Thoughts/Individuation/Burge: how are our thoughts individuated?
Thesis: many thoughts are externally individuated: they are necessarily dependent on relationships in which the person is to the physical or, in some cases, the social environment.
My thought experiments pursue the joint strategy of keeping the history of physical movement, surface stimulation and internal chemical processes constant.
I want to show that some thoughts of the person vary.
Thesis: the kind of thoughts you can have depends on the relationships in which you are.
Question: How can we know of some of our mental events directly, non-empirically
Fra I 692
when their identity depends on the environment?
A person does not need to explore their environment to know what their thoughts are.
(s) The formulation is always "what thoughts", "what kind of thoughts" that avoids the reference to truth conditions, but the content should be known.)
Frank I 700
Thoughts/Individuation/Burge: we individuate our thoughts by thinking them and not the others in self-attributing ways. This knowledge is simply not discursive but immediate._____________Explanation of symbols: Roman numerals indicate the source, arabic numerals indicate the page number. The corresponding books are indicated on the right hand side. ((s)…): Comment by the sender of the contribution.

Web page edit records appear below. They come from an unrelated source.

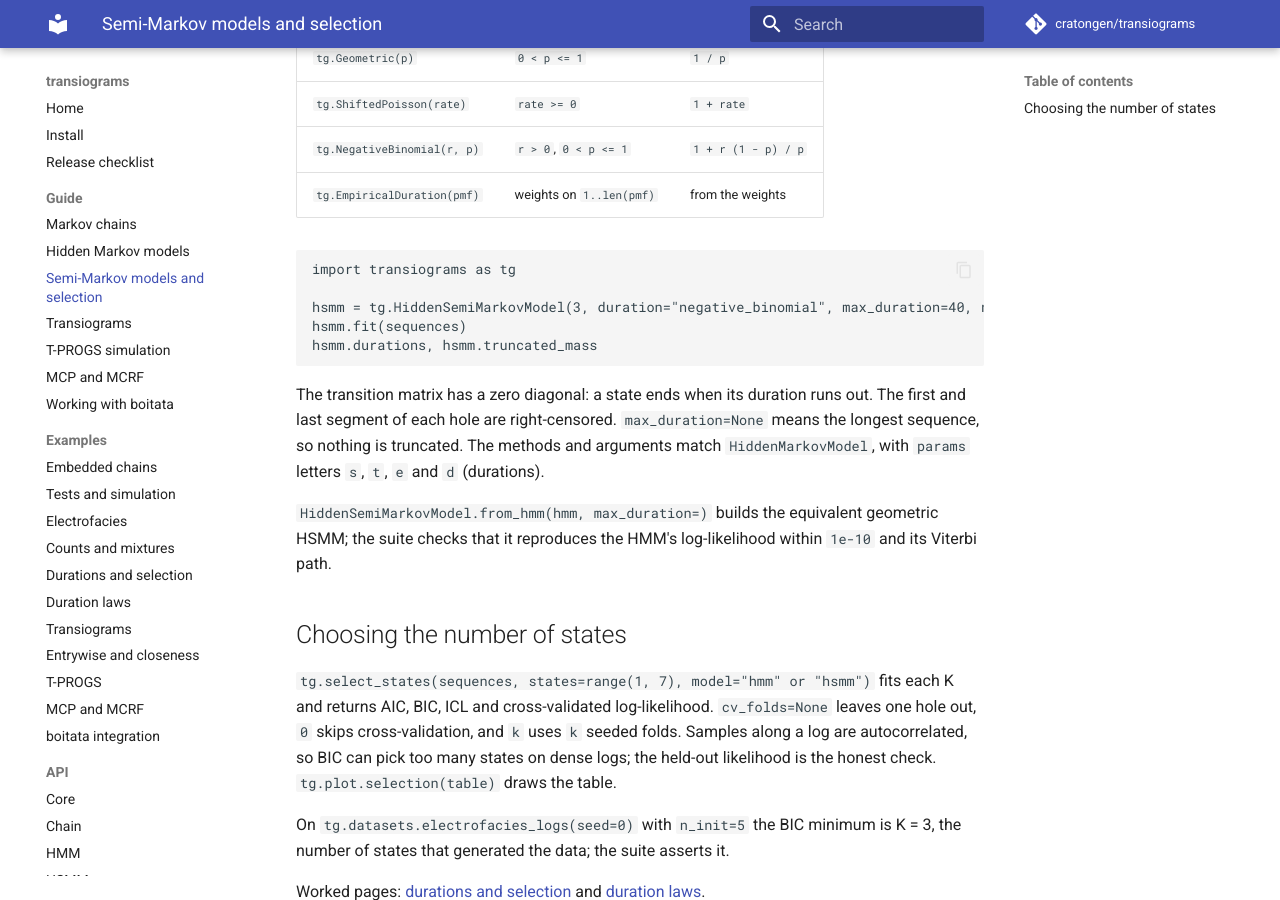
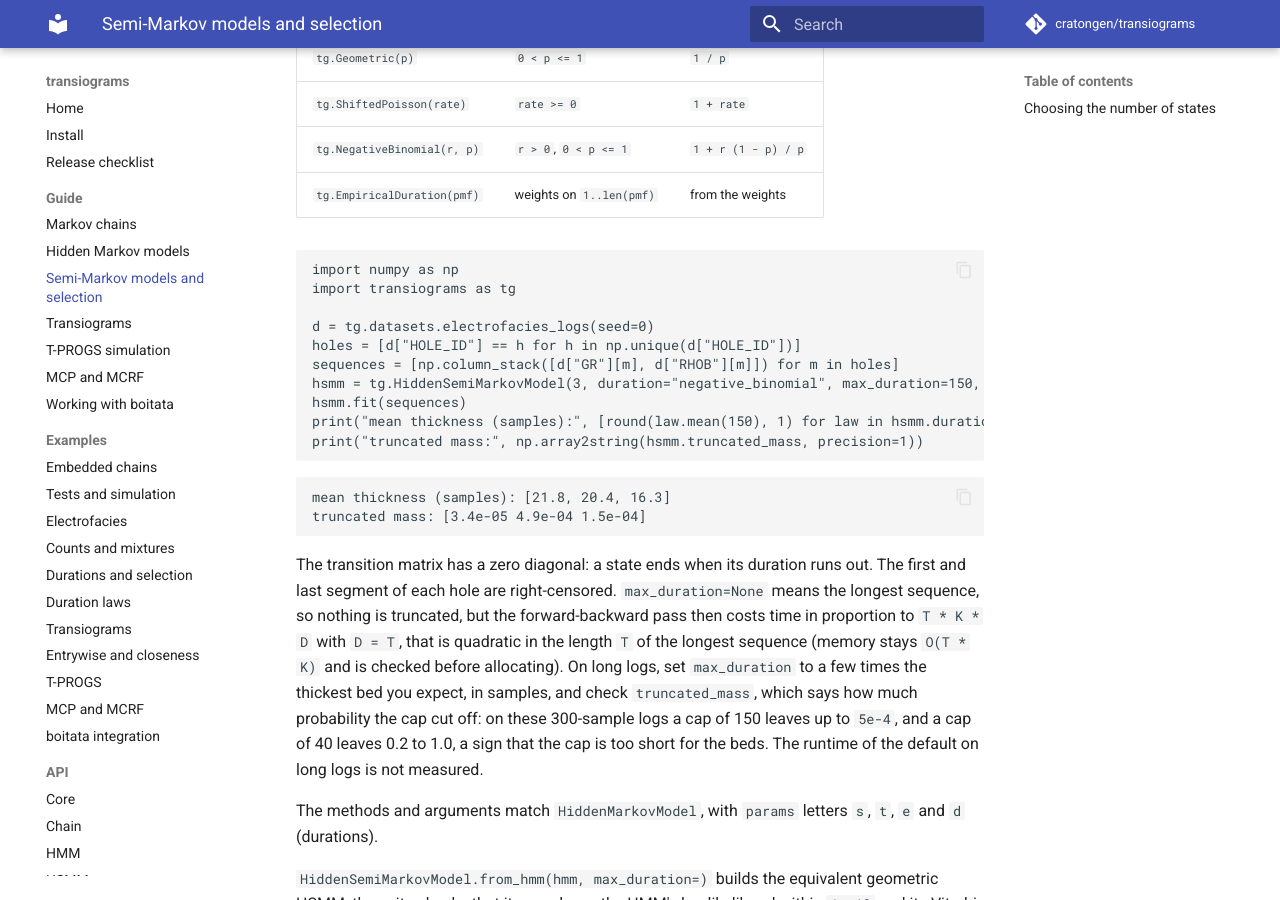
Before and after one commit to cratongen/transiograms, an MkDocs documentation site: the page built from docs/guide/semi-markov.md, in a window 1280 px wide and 900 px high, scrolled down 257 px. Built offline with MkDocs 1.6.1 and Material for MkDocs 9.7.7, drawn with Linux system fonts in a browser that asks for light colours; comment, search, counter and statistics services are not loaded.

Commit message:
docs(hsmm): give the semi-Markov guide runnable data and state the max_duration cost
The guide fitted an undefined sequences; it now fits the electrofacies
logs with a cap long enough for their beds and prints the truncated mass,
and the docs test runs it. The guide and the docstring say that
max_duration=None makes forward-backward time quadratic in the longest
sequence.

````diff
--- a/docs/guide/semi-markov.md
+++ b/docs/guide/semi-markov.md
@@ -11,17 +11,34 @@ a typical thickness, `tg.HiddenSemiMarkovModel` gives each state an explicit dur
 | `tg.EmpiricalDuration(pmf)` | weights on `1..len(pmf)` | from the weights |
 
 ```python
+import numpy as np
 import transiograms as tg
 
-hsmm = tg.HiddenSemiMarkovModel(3, duration="negative_binomial", max_duration=40, n_init=3)
+d = tg.datasets.electrofacies_logs(seed=0)
+holes = [d["HOLE_ID"] == h for h in np.unique(d["HOLE_ID"])]
+sequences = [np.column_stack([d["GR"][m], d["RHOB"][m]]) for m in holes]
+hsmm = tg.HiddenSemiMarkovModel(3, duration="negative_binomial", max_duration=150, n_init=3, seed=0)
 hsmm.fit(sequences)
-hsmm.durations, hsmm.truncated_mass
+print("mean thickness (samples):", [round(law.mean(150), 1) for law in hsmm.durations])
+print("truncated mass:", np.array2string(hsmm.truncated_mass, precision=1))
+```
+
+```text
+mean thickness (samples): [21.8, 20.4, 16.3]
+truncated mass: [3.4e-05 4.9e-04 1.5e-04]
 ```
 
 The transition matrix has a zero diagonal: a state ends when its duration runs out. The first and
 last segment of each hole are right-censored. `max_duration=None` means the longest sequence, so
-nothing is truncated. The methods and arguments match `HiddenMarkovModel`, with `params` letters
-`s`, `t`, `e` and `d` (durations).
+nothing is truncated, but the forward-backward pass then costs time in proportion to
+`T * K * D` with `D = T`, that is quadratic in the length `T` of the longest sequence (memory
+stays `O(T * K)` and is checked before allocating). On long logs, set `max_duration` to a few
+times the thickest bed you expect, in samples, and check `truncated_mass`, which says how much
+probability the cap cut off: on these 300-sample logs a cap of 150 leaves up to `5e-4`, and a cap
+of 40 leaves 0.2 to 1.0, a sign that the cap is too short for the beds. The runtime of the default on long logs is not measured.
+
+The methods and arguments match `HiddenMarkovModel`, with `params` letters `s`, `t`, `e` and `d`
+(durations).
 
 `HiddenSemiMarkovModel.from_hmm(hmm, max_duration=)` builds the equivalent geometric HSMM; the
 suite checks that it reproduces the HMM's log-likelihood within `1e-10` and its Viterbi path.
````
Also changed, not shown: 2 other files.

Origins of Objectivity Oxford 2010
M. Frank (Hrsg.)
Analytische Theorien des Selbstbewusstseins Frankfurt 1994